===== Extracted records

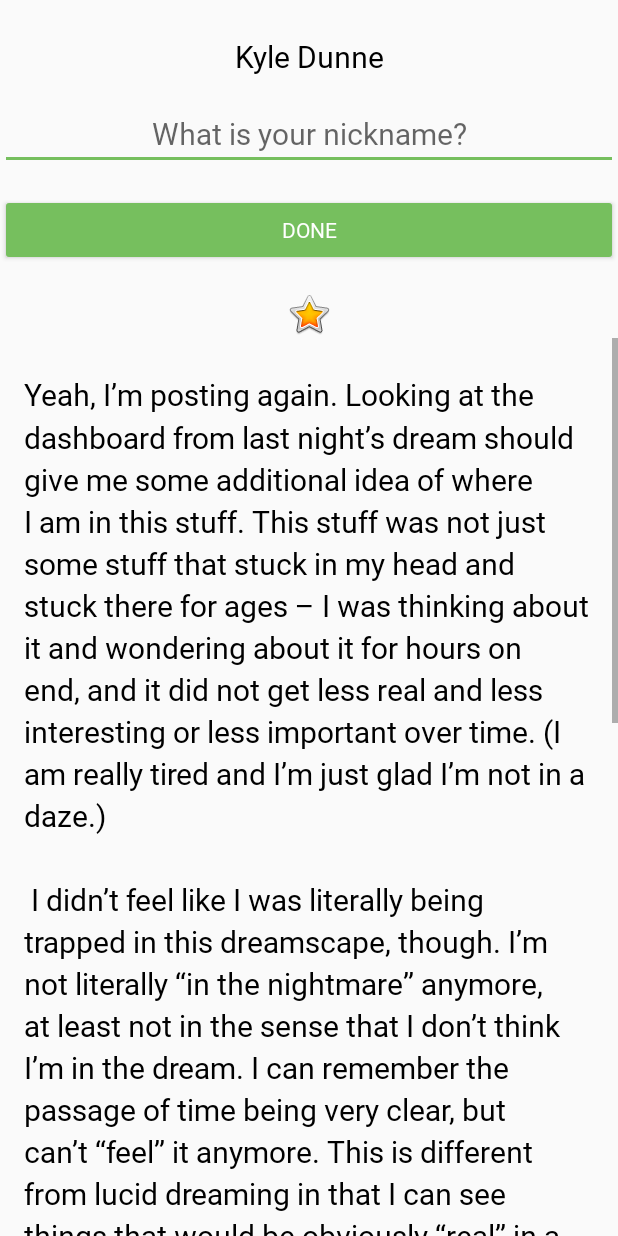
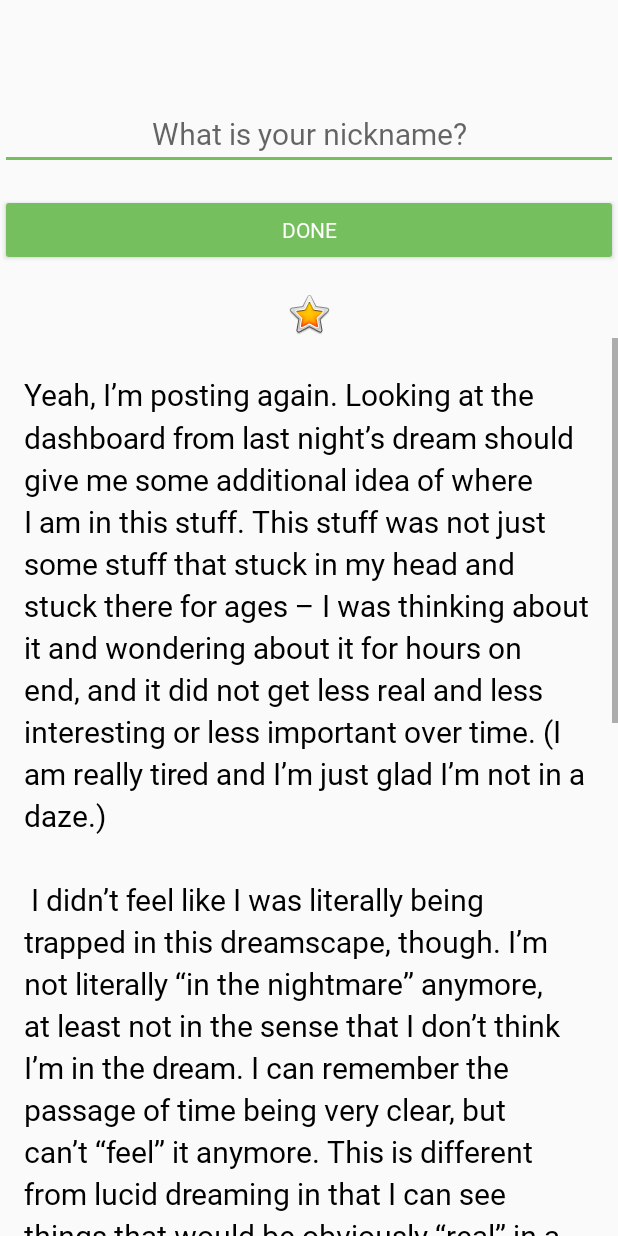
Before and after one commit to kyledunne/creating-android-apps-with-kotlin, an Android app: the layout activity_main.xml on its own in the app's theme, with its tools: preview values and no code run, on a phone screen of 412 x 824 dp. Run offline under Robolectric (Android 15) with nearby library versions, the phone set to English and light mode, and no system bars.

Commit message:
Finish implementing databinding with MyName data class

```diff
--- /dev/null
+++ b/AboutMe/app/src/main/java/com/example/aboutme/MyName.kt
@@ -0,0 +1,3 @@
+package com.example.aboutme
+
+data class MyName(var name: String = "", var nickname: String = "")
--- a/AboutMe/app/src/main/res/layout/activity_main.xml
+++ b/AboutMe/app/src/main/res/layout/activity_main.xml
@@ -2,6 +2,12 @@
 
 <layout xmlns:android="http://schemas.android.com/apk/res/android"
     xmlns:app="http://schemas.android.com/apk/res-auto">
+
+    <data>
+        <variable
+            name="myName"
+            type="com.example.aboutme.MyName" />
+    </data>
 
     <LinearLayout
         android:layout_width="match_parent"
@@ -14,7 +20,7 @@
             android:layout_width="match_parent"
             android:layout_height="wrap_content"
 
-            android:text="@string/name"
+            android:text="@={myName.name}"
             android:textAlignment="center" />
 
         <EditText
@@ -46,6 +52,7 @@
             style="@style/NameStyle"
             android:textAlignment="center"
             android:visibility="gone"
+            android:text="@={myName.nickname}"
             />
 
         <ImageView
```
Also changed, not shown: AboutMe/app/src/main/java/com/example/aboutme/MainActivity.kt (+11 -5 lines).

==========

● What to do: Whatever the records hold apart from pictures should be repeated exactly.

● Solution to this task:
Before and after one commit to kyledunne/creating-android-apps-with-kotlin, an Android app: the layout activity_main.xml on its own in the app's theme, with its tools: preview values and no code run, on a phone screen of 412 x 824 dp. Run offline under Robolectric (Android 15) with nearby library versions, the phone set to English and light mode, and no system bars.

Commit message:
Finish implementing databinding with MyName data class

```diff
--- /dev/null
+++ b/AboutMe/app/src/main/java/com/example/aboutme/MyName.kt
@@ -0,0 +1,3 @@
+package com.example.aboutme
+
+data class MyName(var name: String = "", var nickname: String = "")
--- a/AboutMe/app/src/main/res/layout/activity_main.xml
+++ b/AboutMe/app/src/main/res/layout/activity_main.xml
@@ -2,6 +2,12 @@
 
 <layout xmlns:android="http://schemas.android.com/apk/res/android"
     xmlns:app="http://schemas.android.com/apk/res-auto">
+
+    <data>
+        <variable
+            name="myName"
+            type="com.example.aboutme.MyName" />
+    </data>
 
     <LinearLayout
         android:layout_width="match_parent"
@@ -14,7 +20,7 @@
             android:layout_width="match_parent"
             android:layout_height="wrap_content"
 
-            android:text="@string/name"
+            android:text="@={myName.name}"
             android:textAlignment="center" />
 
         <EditText
@@ -46,6 +52,7 @@
             style="@style/NameStyle"
             android:textAlignment="center"
             android:visibility="gone"
+            android:text="@={myName.nickname}"
             />
 
         <ImageView
```
Also changed, not shown: AboutMe/app/src/main/java/com/example/aboutme/MainActivity.kt (+11 -5 lines).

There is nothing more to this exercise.